Editor’s note: This is the second of a two-part series on Montana’s only private prison, Crossroads Correctional Center in Shelby.
For civic leaders in Toole County and Shelby, the Crossroads Correctional Center is seen as a good corporate citizen, a tax-paying employer that also happens to be a prison.
“They’ve been a very good asset to the community,” accountant Dwaine Iverson of Shelby told MTN News in an interview last week. “It’s a good employer. … Any warden we’ve had has always been very involved in civic things; a lot of the top people within that facility are involved in civic things.”
The 700-bed private prison just southwest of Shelby employs 177 people at full staff and pays correctional officers a starting salary of $14.60 an hour – slightly lower than the $15.31 an hour offered at Montana State Prison, 220 miles to the south in Deer Lodge.
The private prison also pays nearly $450,000 a year in property taxes, which help fund the county and city governments and local schools, and offers employees health insurance and a 401-K investment plan, with partial matching donations from the company.
But the state contract with prison owner and operator CoreCivic expires next year, and Gov. Steve Bullock’s administration has yet to extend it.
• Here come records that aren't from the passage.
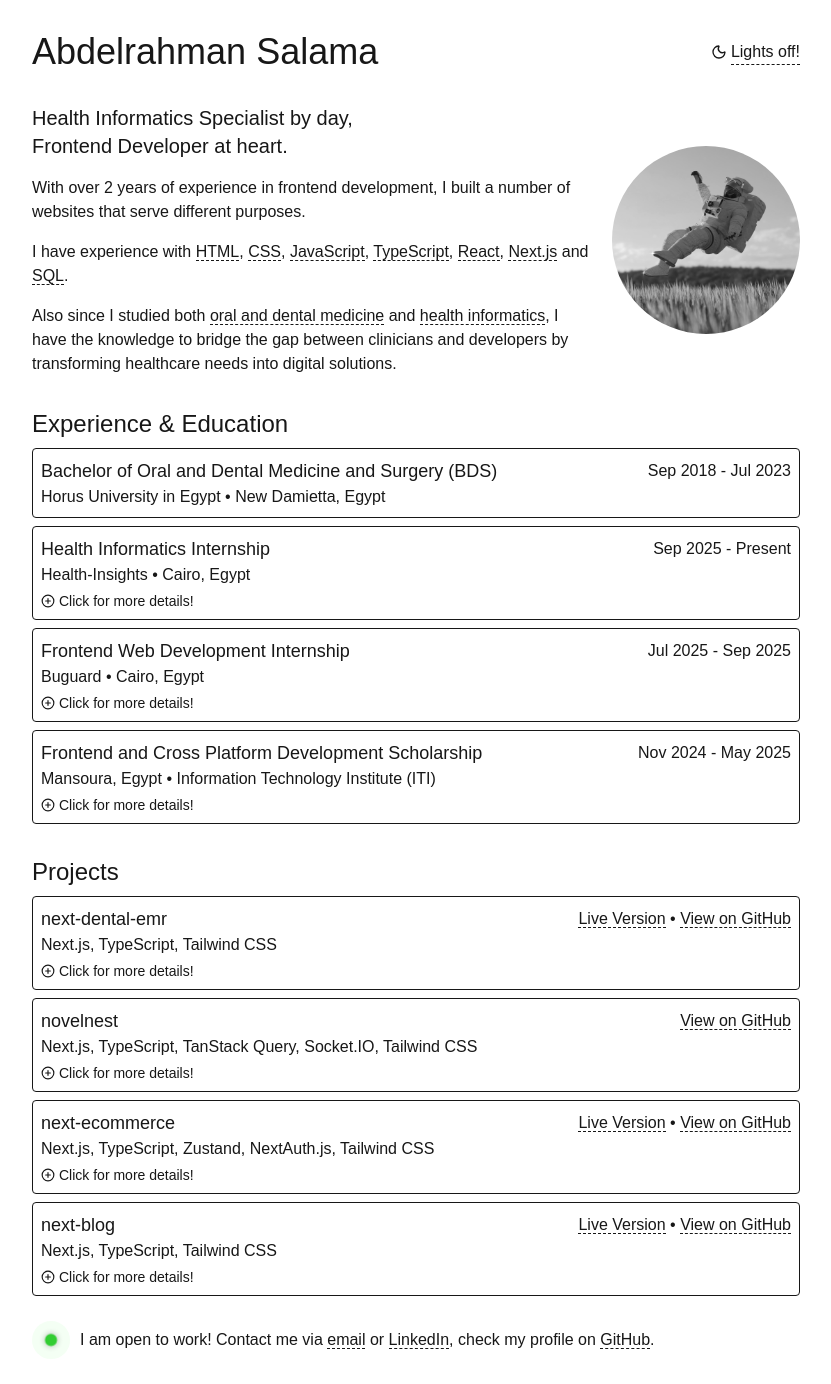
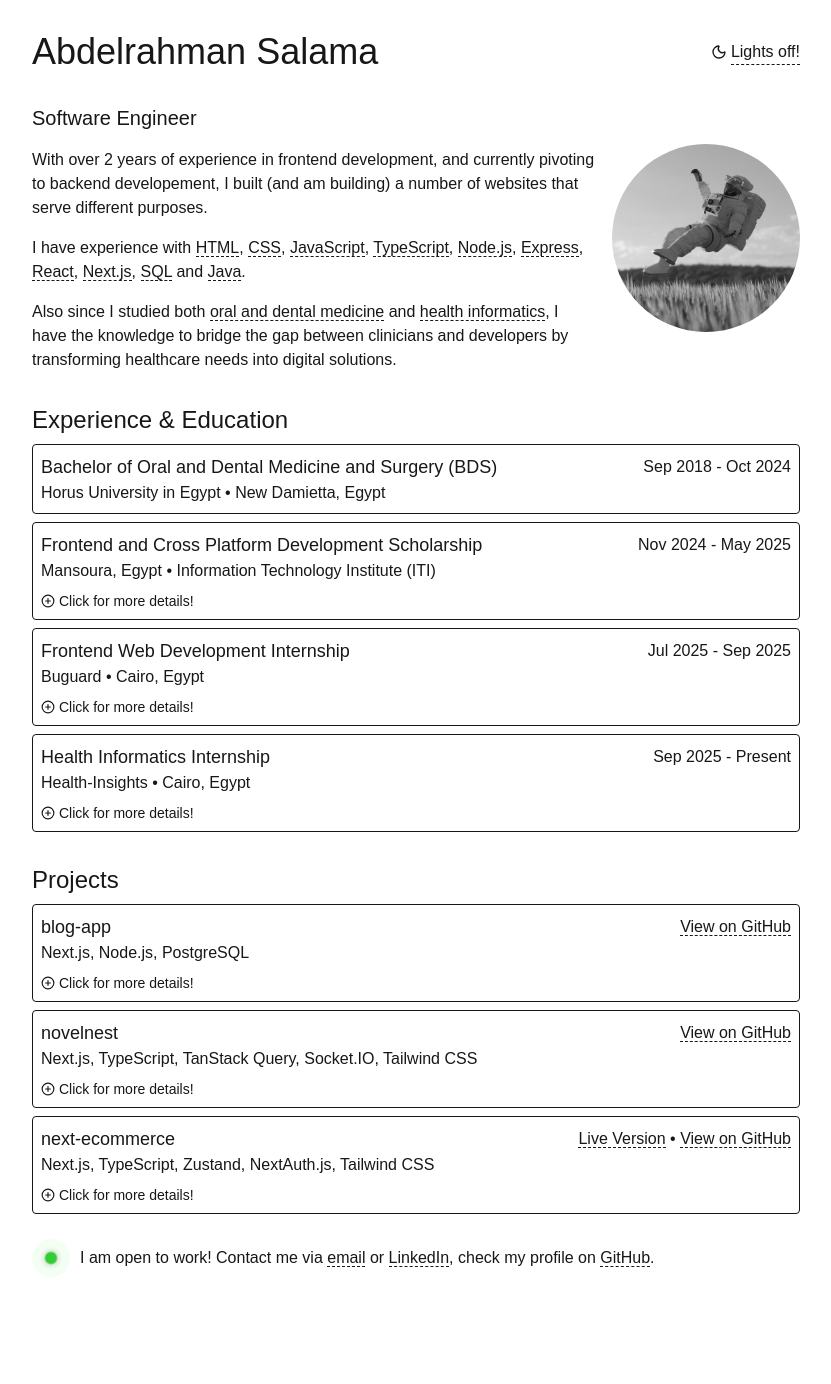
Before and after one commit to abdelrahmanhsalama/portfolio, a Next.js app: page / in a window 1280 px wide. Shown: the whole page, without its empty margins (224-1055 px from the left). After the commit the page ends 1302 px from the top, so only its background shows below. Built offline with nearby package versions, Linux system fonts and the light colour scheme.

Commit message:
Updated Info

```diff
--- a/components/Contact.tsx
+++ b/components/Contact.tsx
@@ -8,7 +8,7 @@ const Contact = () => {
       <p className="ms-12">
         I am open to work! Contact me via{" "}
         <Link
-          href="mailto:abdlrhmnhlmysalama@gmail.com"
+          href="mailto:AbdelrahmanSalama150@gmail.com"
           className="border-b border-dashed hover:border-solid active:border-solid cursor-pointer"
         >
           email
--- a/components/ExperienceEducation.tsx
+++ b/components/ExperienceEducation.tsx
@@ -8,20 +8,21 @@ const items = [
     id: 100,
     title: "Bachelor of Oral and Dental Medicine and Surgery (BDS)",
     startTime: "Sep 2018",
-    endTime: "Jul 2023",
+    endTime: "Oct 2024",
     place: "Horus University in Egypt",
     location: "New Damietta, Egypt",
     details: [],
   },
   {
-    id: 3,
-    title: "Health Informatics Internship",
-    startTime: "Sep 2025",
-    endTime: "Present",
-    place: "Health-Insights",
-    location: "Cairo, Egypt",
+    id: 1,
+    title: "Frontend and Cross Platform Development Scholarship",
+    startTime: "Nov 2024",
+    endTime: "May 2025",
+    place: "Mansoura, Egypt",
+    location: "Information Technology Institute (ITI)",
     details: [
-      "Gained hands-on experience with Electronic Health Records (EHR) systems, including data entry, navigation, and understanding clinical workflows to support healthcare delivery.",
+      "Built cross-platform applications with responsive, accessible UIs using React, Next.js, and React Native.",
+      "Gained experience in additional technologies such as Node.js, SQL, JavaScript testing libraries and programming concepts such as OOP and Design Patterns.",
     ],
   },
   {
@@ -32,21 +33,20 @@ const items = [
     place: "Buguard",
     location: "Cairo, Egypt",
     details: [
-      "Worked on a secure operations dashboard used for managing company workflows.",
-      "Built task management and real-time dashboards for data visualization.",
-      "Designed user-centered UIs ensuring usability for diverse users.",
+      "Contributed to an internal operations dashboard.",
+      "Built a task management app and a dashboard for data visualization for training.",
     ],
   },
   {
-    id: 1,
-    title: "Frontend and Cross Platform Development Scholarship",
-    startTime: "Nov 2024",
-    endTime: "May 2025",
-    place: "Mansoura, Egypt",
-    location: "Information Technology Institute (ITI)",
+    id: 3,
+    title: "Health Informatics Internship",
+    startTime: "Sep 2025",
+    endTime: "Present",
+    place: "Health-Insights",
+    location: "Cairo, Egypt",
     details: [
-      "Trained on building cross-platform apps with responsive and accessible UIs using HTML, CSS, JavaScript, TypeScript, React, Next.js and React Native.",
-      "Gained experience in authentication, data handling, and API integration",
+      "Supported the implementation of MedicaCloudCare (the company’s Electronic Patient Record system) in Egypt Air Hospital, trained hospital staff on how to use the system.",
+      "Gained hands-on knowledge of SQL and Microsoft SQL Server, used for managing clinical data systems.",
     ],
   },
 ];
@@ -75,7 +75,7 @@ const ExperienceEducation = () => {
             {i.place} • {i.location}
           </p>
           {i.details.length > 0 && (
-            <div className="text-sm mt-1">
+            <div className="text-sm mt-2">
               <p
                 className="flex gap-1 items-center cursor-pointer"
                 onClick={() => {
--- a/components/Hero.tsx
+++ b/components/Hero.tsx
@@ -8,24 +8,50 @@ const Hero = () => {
       id="hero"
     >
       <div className="space-y-4 flex-3">
-        <p className="text-lg sm:text-xl">
-          Health Informatics Specialist by day,
-          <br />
-          Frontend Developer at heart.
-        </p>
+        <p className="text-lg sm:text-xl">Software Engineer</p>
         <p>
-          With over 2 years of experience in frontend development, I built a
-          number of websites that serve different purposes.
+          With over 2 years of experience in frontend development, and currently
+          pivoting to backend developement, I built (and am building) a number
+          of websites that serve different purposes.
         </p>
         <p>
           I have experience with{" "}
-          <span className="border-b border-dashed">HTML</span>,{" "}
-          <span className="border-b border-dashed">CSS</span>,{" "}
-          <span className="border-b border-dashed">JavaScript</span>,{" "}
-          <span className="border-b border-dashed">TypeScript</span>,{" "}
-          <span className="border-b border-dashed">React</span>,{" "}
-          <span className="border-b border-dashed">Next.js</span> and{" "}
-          <span className="border-b border-dashed">SQL</span>.
+          <span className="border-b border-dashed hover:border-solid">
+            HTML
+          </span>
+          ,{" "}
+          <span className="border-b border-dashed hover:border-solid">CSS</span>
+          ,{" "}
+          <span className="border-b border-dashed hover:border-solid">
+            JavaScript
+          </span>
+          ,{" "}
+          <span className="border-b border-dashed hover:border-solid">
+            TypeScript
+          </span>
+          ,{" "}
+          <span className="border-b border-dashed hover:border-solid">
+            Node.js
+          </span>
+          ,{" "}
+          <span className="border-b border-dashed hover:border-solid">
+            Express
+          </span>
+          ,{" "}
+          <span className="border-b border-dashed hover:border-solid">
+            React
+          </span>
+          ,{" "}
+          <span className="border-b border-dashed hover:border-solid">
+            Next.js
+          </span>
+          ,{" "}
+          <span className="border-b border-dashed hover:border-solid">SQL</span>{" "}
+          and{" "}
+          <span className="border-b border-dashed hover:border-solid">
+            Java
+          </span>
+          .
         </p>
         <p>
           Also since I studied both{" "}
--- a/components/Projects.tsx
+++ b/components/Projects.tsx
@@ -4,20 +4,22 @@ import { CircleMinus, CirclePlus } from "lucide-react";
 import Link from "next/link";
 import React, { useState } from "react";
 
-const frontendProjects = [
+const projects = [
   {
-    id: 4,
-    title: "next-dental-emr",
-    technologies: ["Next.js", "TypeScript", "Tailwind CSS"],
+    id: 3,
+    title: "blog-app",
+    technologies: ["Next.js", "Node.js", "PostgreSQL"],
     details: [
-      "A dental electronic medical records, it enables dental teams to manage patients’ records, appointments, and treatments efficiently.",
-      "(!) Currently only the landing page is deployed.",
+      "Full-stack blogging platform.",
+      "Backend REST API built with Node.js/Express handles CRUD operations and input validation.",
+      "Designed normalized PostgreSQL database schema.",
+      "Implemented JWT-based authentication and authorization middleware using Passport.js.",
+      "React/Next.js frontend for API demonstration.",
     ],
-    github: "https://github.com/abdelrahmanhsalama/next-dental-emr",
-    live: "https://ibtesama-dental.vercel.app/",
+    github: "https://github.com/abdelrahmanhsalama/node-blog-app",
   },
   {
-    id: 3,
+    id: 2,
     title: "novelnest",
     technologies: [
       "Next.js",
@@ -31,10 +33,9 @@ const frontendProjects = [
       "Includes dedicated book pages, real-time chat, and social networking features.",
     ],
     github: "https://github.com/novelNestRepo/novelnestFrontend",
-    live: "",
   },
   {
-    id: 2,
+    id: 1,
     title: "next-ecommerce",
     technologies: [
       "Next.js",
@@ -44,22 +45,12 @@ const frontendProjects = [
       "Tailwind CSS",
     ],
     details: [
-      "Built an e-commerce platform with product listings, product pages, shopping cart, wishlist, and a checkout flow.",
-      "Optimized API calls for performance and clean state management using Zustand.",
-      "Integrated authentication and protected routes with NextAuth.js.",
+      "E-commerce platform with 50+ product listings, cart persistence, and complete checkout flow.",
+      "Optimized API calls and implemented clean state management using Zustand.",
+      "Integrated NextAuth.js for secure authentication and protected routes.",
     ],
     live: "https://abdelrahman-next-ecommerce.vercel.app/",
     github: "https://github.com/abdelrahmanhsalama/next-ecommerce",
-  },
-  {
-    id: 1,
-    title: "next-blog",
-    technologies: ["Next.js", "TypeScript", "Tailwind CSS"],
-    details: [
-      "A responsive blog viewer that fetches posts from JSONPlaceholder API and displays each in its own page.",
-    ],
-    live: "https://abdelrahman-next-blog.vercel.app/",
-    github: "https://github.com/abdelrahmanhsalama/next-blog",
   },
 ];
 
@@ -72,7 +63,7 @@ const Projects = () => {
   return (
     <section className="space-y-2">
       <h2 className="text-2xl font-semimedium">Projects</h2>
-      {frontendProjects.map((i) => (
+      {projects.map((i) => (
         <div key={i.id} className="border rounded p-2 space-y-1 sm:space-y-0">
           <div className="flex flex-col sm:flex-row justify-between items-center">
             <h3 className="text-lg font-medium">{i.title}</h3>
@@ -98,7 +89,7 @@ const Projects = () => {
           </div>
           <p>{i.technologies.join(", ")}</p>
           {i.details.length > 0 && (
-            <div className="text-sm mt-1">
+            <div className="text-sm mt-2">
               <p
                 className="flex gap-1 items-center cursor-pointer"
                 onClick={() => {
--- a/components/ThemeToggler.tsx
+++ b/components/ThemeToggler.tsx
@@ -22,7 +22,7 @@ const ThemeToggler = () => {
           {isDark ? (
             <Sun className="w-4 sm:group-hover:-translate-y-0.5 sm:duration-250" />
           ) : (
-            <Moon className="w-4 sm:group-hover:translate-y-0.5 sm:duration-250" />
+            <Moon className="w-4 sm:group-hover:-translate-y-0.5 sm:duration-250" />
           )}
         </div>
       )}
```
Also changed, not shown: 1 other file (tests, documents, lock files or other folders).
Critics of private prisons say Crossroads and Tennessee-based CoreCivic aren’t a part of the state prison system worth keeping in its current form – especially since the 2017 Legislature passed a series of reforms designed to reduce Montana’s prison population.
They say the mission of a for-profit prison runs contrary to state goals of reducing the inmate population.
“The state … should come up with a plan to remove that facility from CoreCivic ownership or operation and use it as a way to provide the programming that so many incarcerated Montanans need, to fulfill the obligations of their sentence and be put back in communities,” says SK Rossi, advocacy and policy director for the Montana office of the American Civil Liberties Union.
Bullock’s budget director, Dan Villa, told MTN News this week the administration has been talking to CoreCivic about a new contract and would like to reach an agreement.
However, he said the state may want CoreCivic to offer programs it currently does not, such as for treatment for sex offenders and methamphetamine addicts.
“There are certainly concerns on our part with some of the issues at the facility,” Villa said. “We also don’t want to saddle taxpayers with a long-term contract that doesn’t deliver the services that we would expect from a state prison or a state facility.”
CoreCivic wouldn’t comment on the contract negotiations.
Yet Pat McTighe, the prison’s warden, told MTN News that CoreCivic is a big believer in getting inmates ready for “re-entry” into society. Crossroads offers all of the programs required in its current contract, he says, including drug-and-alcohol treatment, and some not required, such as computer training, parenting classes, Braille translation and carpentry.
Supporters of the prison also say the Republican-controlled Legislature is not going to approve a state takeover of the facility – so the Bullock administration needs to figure out how to structure the contract, to achieve whatever goals the state wants.
“I think that the potential for the state to purchase this prison is null,” says state Rep. Rob Cook, R-Conrad, whose district includes Shelby.
Cook also says he doesn’t buy the argument that the state may not need the prison beds at Shelby, because of sentencing reforms.
“(The reforms) clearly are not going to make that big of a difference in the prison population over the next five years,” he says. “Those (arguments) are a red herring, to not do the job. … If we’re talking recidivism and trying to avoid recidivism, it’s easy enough to write (that) into a contract so that any private vendor can follow it.”
Cook and others also argue that the private prison – the only one in Montana – is a good financial deal for the state, providing both a lower-cost alternative for housing inmates and a form of competition, to keep the state honest.
“Really, in my view, you have the perfect thing – you have somebody doing what needs to be done to take care of those inmates, and the state monitors that contract every day, to make sure (the company is) living up to the standards required,” says Iverson, the Shelby accountant.
The state pays CoreCivic $73.87 per prisoner per day, or about $35 less than it costs to house prisoners at the State Prison. However, the State Prison has the costs that Crossroads does not: A maximum security unit, more treatment programs and inmates with special medical needs.
Critics of the prison also question whether the state really is saving money with Crossroads, saying the company scrimps on programs and staff that would help inmates come out of prison better-prepared to stay out.
“I think that CoreCivic actually has a financial interest in keeping prisoners detained,” says Rossi of the ACLU.